═════ ENTRIES PROVIDED ═════

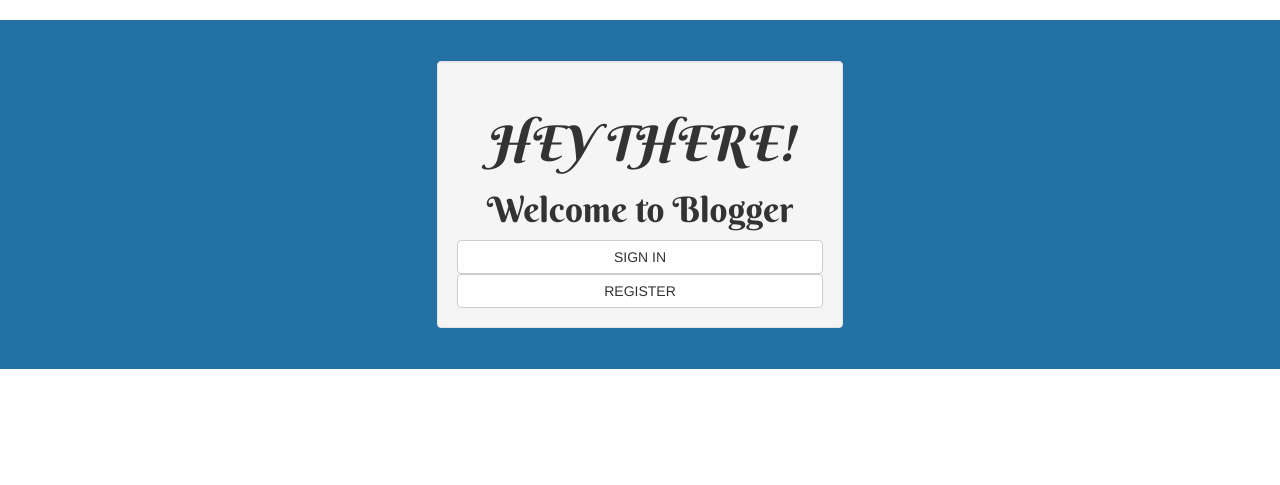
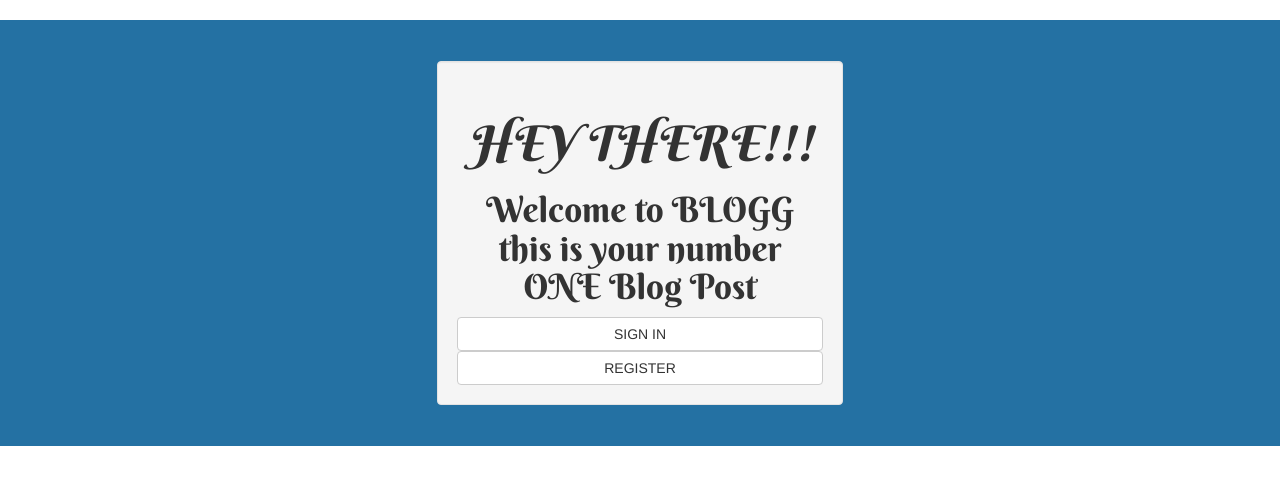
Before and after one commit to Garlinsk/Blog, a Flask app: page / in a window 1280 px wide. Shown: the part 50-535 px from the top of the page. Run offline with Flask 2, Linux system fonts and the light colour scheme; data that the repository does not hold is empty; some libraries are stand-ins or nearby versions; some web fonts are replaced.

Commit message:
updated my html

```diff
--- a/app/main/views.py
+++ b/app/main/views.py
@@ -20,9 +20,9 @@
         post.save_post()
         return redirect(url_for('.index'))
 
-    posts = Post.query.order_by(Post.timestamp.desc()).all()
+    # posts = Post.query.order_by(Post.timestamp.desc()).all()
 
-    return render_template('index.html', form=form, posts=posts)
+    return render_template('index.html', form=form)
 
 
 @main.route('/user/<username>')
--- a/app/templates/index.html
+++ b/app/templates/index.html
@@ -1,4 +1,5 @@
-{% extends 'base.html'%} {% import "bootstrap/wtf.html" as wtf %} {% block content %} {% if current_user.is_authenticated %}
+{% extends 'base.html'%} {% import "bootstrap/wtf.html" as wtf %} {% block content %} {% if
+current_user.is_authenticated %}
 <h3>Hello {{current_user.username}}</h3>
 <div class="row">
     <div class="col-xs-6">
@@ -9,8 +10,7 @@
         <li class="post">
             <div class="profile-thumbnail">
                 <a href="{{ url_for('.user', username=post.author.username) }}">
-<img class="img-rounded profile-thumbnail"
-src="{{ post.author.gravatar(size=40) }}">
+                    <img class="img-rounded profile-thumbnail" src="{{ post.author.gravatar(size=40) }}">
                 </a>
             </div>
             <div class="post-date">{{ moment(post.timestamp).fromNow() }}</div>
@@ -32,13 +32,14 @@
         </div>
         <div class="col-xs-4">
             <div class="well" style="margin-top:10%; margin-bottom:10%">
-        <h1 class="text-center">HEY THERE!</h1>
-        <h2 class="text-center">Welcome to Blogger</h2>
+                <h1 class="text-center">HEY THERE!!!</h1>
+                <h2 class="text-center">Welcome to BLOGG this is your number ONE Blog Post</h2>
                 <a href="{{url_for('auth.login')}}">
                     <button type="click" name="button" class="btn btn-default btn-block" id="sign-in">SIGN IN</button>
                 </a>
                 <a href="{{url_for('auth.register')}}">
-        <button type="button" name="button" class="btn btn-default btn-block" id="register">REGISTER</button>
+                    <button type="button" name="button" class="btn btn-default btn-block"
+                        id="register">REGISTER</button>
                 </a>
             </div>
             <div class="col-xs-4">
@@ -46,7 +47,9 @@
         </div>
     </div>
     {% endif %} {% block styles%} {{ super() }}
-  <link href="https://fonts.googleapis.com/css?family=Acme|Berkshire+Swash|Bree+Serif|Courgette|Lobster|Sedgwick+Ave+Display|Yanone+Kaffeesatz" rel="stylesheet">
+    <link
+        href="https://fonts.googleapis.com/css?family=Acme|Berkshire+Swash|Bree+Serif|Courgette|Lobster|Sedgwick+Ave+Display|Yanone+Kaffeesatz"
+        rel="stylesheet">
     <style>
         /*font-family: 'Courgette', cursive;
 font-family: 'Sedgwick Ave Display', cursive;
```
Also changed, not shown: config.py (+6 -4 lines), 1 other file. Lines whose indentation alone changed are shown as unchanged.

═════

TASK REQUIREMENTS> In the listing, how many lines have the word "text"? Write only that number.

YOUR RESPONSE> 4